So the months of training are done. You’ve followed your training plan to the letter, eaten what you should have eaten along the way, and avoided what you shouldn’t. Now it’s nearly time to race. But how can you make sure all of your hard work doesn’t go to waste?
Carbo load before your race
To race well you need energy, and one of the most efficient sources of energy is carbohydrates. A study conducted by the Food and Agriculture Organization of the United Nations confirmed this, finding that alongside adequate fluid intake, carbohydrate consumption was one of the biggest boosts to athletic capability. If you’re running a long race like a half or full marathon, make sure you have a carbohydrate focussed meal the day before you run.
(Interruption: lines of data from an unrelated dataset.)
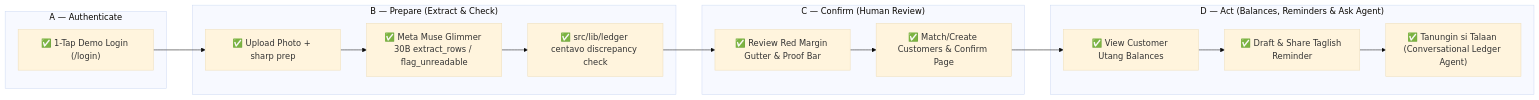
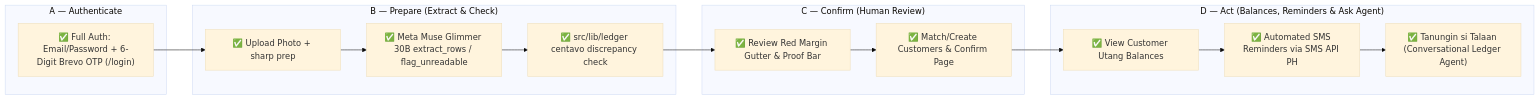
Before and after one commit to ejay-detera/talaan: the second of 5 diagrams in docs/flow.md, drawn with Mermaid (base theme). The commit also changed other lines of this file and 6 other files, not shown here.

Commit message:
docs: add comprehensive documentation and update README with auth, SMS, and security details

````diff
--- a/docs/flow.md
+++ b/docs/flow.md
@@ -45,21 +47,21 @@
 ```mermaid
 flowchart LR
   subgraph A ["A — Authenticate"]
-    A1["✅ 1-Tap Demo Login (/login)"]
+    A1["✅ Full Auth: Email/Password + 6-Digit Brevo OTP (/login)"]
   end
   subgraph B ["B — Prepare (Extract & Check)"]
     B1["✅ Upload Photo + sharp prep"]
     B2["✅ Meta Muse Glimmer 30B extract_rows / flag_unreadable"]
     B3["✅ src/lib/ledger centavo discrepancy check"]
   end
   subgraph C ["C — Confirm (Human Review)"]
     C1["✅ Review Red Margin Gutter & Proof Bar"]
     C2["✅ Match/Create Customers & Confirm Page"]
   end
   subgraph D ["D — Act (Balances, Reminders & Ask Agent)"]
     D1["✅ View Customer Utang Balances"]
-    D2["✅ Draft & Share Taglish Reminder"]
+    D2["✅ Automated SMS Reminders via SMS API PH"]
     D3["✅ Tanungin si Talaan (Conversational Ledger Agent)"]
   end
   A1 --> B1 --> B2 --> B3 --> C1 --> C2 --> D1 --> D2 --> D3
 ```
````
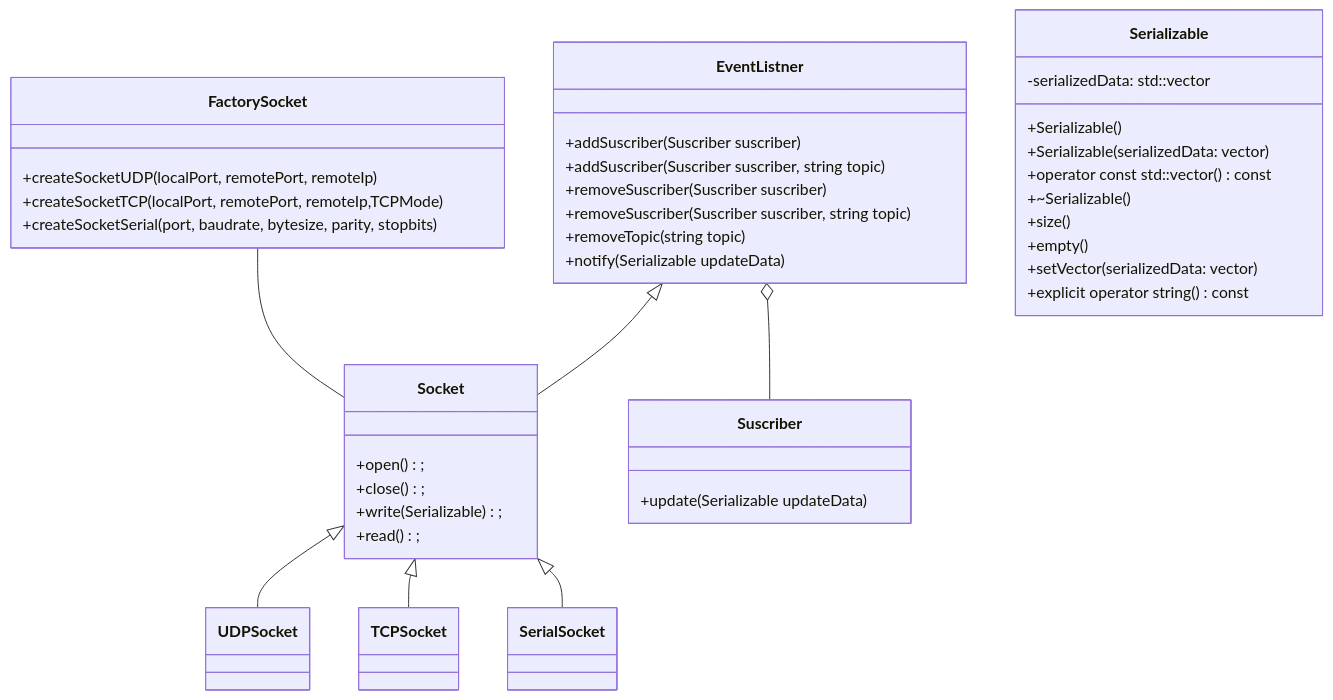
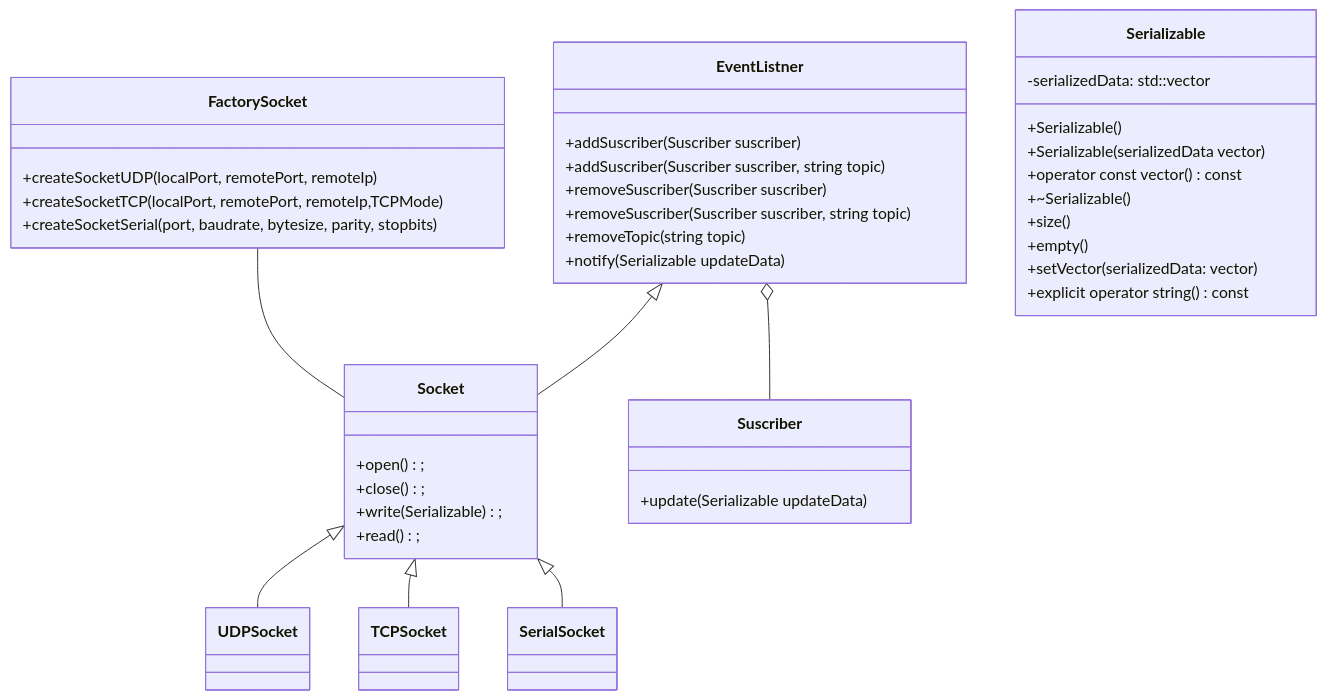
Before and after one commit to craboftw/Socket: the diagram in README.md, drawn with Mermaid.

````diff
--- a/README.md
+++ b/README.md
@@ -3,48 +3,48 @@
 ```mermaid
 classDiagram 
 Socket <|-- UDPSocket
 Socket <|-- TCPSocket
 Socket <|-- SerialSocket
 EventListner <|-- Socket
 EventListner o-- Suscriber
 FactorySocket --  Socket
 
 class FactorySocket{
     +createSocketUDP(localPort, remotePort, remoteIp)
     +createSocketTCP(localPort, remotePort, remoteIp,TCPMode)
     +createSocketSerial(port, baudrate, bytesize, parity, stopbits)
 }
 
 class Socket{
     +open();
     +close();
     +write(Serializable);
     +read();
 }
 
 class Serializable {
     +Serializable()
-    +Serializable(serializedData: vector<bytes>)
-    +operator const std::vector<bytes>() const
+    +Serializable(serializedData vector<bytes>)
+    +operator const vector<bytes>() const
     +~Serializable()
     +size()
     +empty()
     -serializedData: std::vector<bytes>
     +setVector(serializedData: vector<bytes>)
     +explicit operator string() const
 }
 
 class Suscriber{
     +update(Serializable updateData)
 }
 
 class EventListner{
     +addSuscriber(Suscriber suscriber)
     +addSuscriber(Suscriber suscriber, string topic)
     +removeSuscriber(Suscriber suscriber)
     +removeSuscriber(Suscriber suscriber, string topic)
     +removeTopic(string topic)
     +notify(Serializable updateData)
 }
 
 ```
````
Some good sources of carbohydrates are foods such as sweet potatoes, oats, wholegrain bread, brown rice and bananas.
Stick to tried and tested running gear
The day of your race is not the time to be putting on a new pair of running shoes or a different running top. Running shoes in particular should be broken in before you run a race in them. They’ll be at their best in terms of support and cushioning after around 50 miles (80km) so make sure you factor that into your training plan. This applies to race-day nutrition as well. Eating an energy gel you’ve never had before and finding it upsets your stomach will ruin your race, so experiment and find out what works well for you in your training.
Running shoes in particular should be broken in before you run a race in them. They’ll be at their best in terms of support and cushioning after around 50 miles (80km) ...
Get to your race early
The key to a successful and enjoyable race is being calm. A slight nervous feeling is to be expected, but you want to do everything within your power to stop that from turning into full-blown stress. One of the best ways you can do this is to be organised and reach the start line in plenty of time. That way you’ll be able to focus on the race and your warm up routine, rather than frantically trying to find the start because you didn’t check beforehand. The race organisers will send you all of the information you need, so make sure you study it thoroughly.
Visualise running success
Visualisation is an extremely powerful tool for runners. Before your race starts, paint a mental picture in your head of your perfect run. Imagine yourself running pain free, and crossing the finish line in a PB time. This might sound like a load of rubbish, but the science backs it up. Research published in the Llewellyn Encyclopedia found that athletes who visualise success perform significantly better than those who don’t, and almost to the same level as athletes who put in much more training but didn’t use visualisation. Top professional sports and athletics teams even have dedicated visualisation coaches on their staff to help sports stars make the most of their mental training.
Plan your pace
Achieving a PB and running a successful race doesn’t just happen by accident. You need to decide on a time, and work out what kind of pace you should be running throughout the race to achieve it. Remember, pace planning needs to be race specific. Study the course beforehand, and check the elevation profile to check where the toughest sections are. It’s not a simple case of taking your target time and dividing it to find your split times. You need to allow for slower sections, and figure out flatter stretches where you can make the time back up.
The most sensible approach is to start off relaxed and build into the race, getting quicker towards the end.
Avoid the temptation to go off too fast, especially when there is heavy crowd support. The most sensible approach is to start off relaxed and build into the race, getting quicker towards the end. Running this way will guarantee you are not hanging on at the end of the race and really slowing down. However, it will also mean that you could finish the race and have a bit more left in tank, but you should be able to gauge this based on how you’ve been performing in training.
Warm up properly
It’s easy to get swept away by the excitement of race day and forget to do it, but just like any other run you’ve been doing, you need to warm up before you race. By warming up you gradually prepare your body to run, and minimise the risk of a race-stopping injury. You’ll see plenty of people doing static stretches, but don’t be tempted to copy them. Instead, opt for a combination of brisk walking for around five minutes, and dynamic stretches such as leg lifts and lunges. After that your body will be ready for the race ahead, and you can focus on smashing your personal best.
Use the right water stations
Hydrating yourself properly through a race is key to your success. You’ll have a rough idea of the level of fluid you need to take on board to run efficiently, but remember to plan specifically for race day. Don’t be tempted to drink too much – a study published in the New England Journal of Medicine found that 13 per cent of Boston Marathon runners in 2002 suffered from hyponatremia, which was caused by excessive fluid consumption. No matter what your hydration strategy is, always avoid the first water station. This is always the busiest station in the race, and has seen more than one runner’s day ruined as participants crash into each other.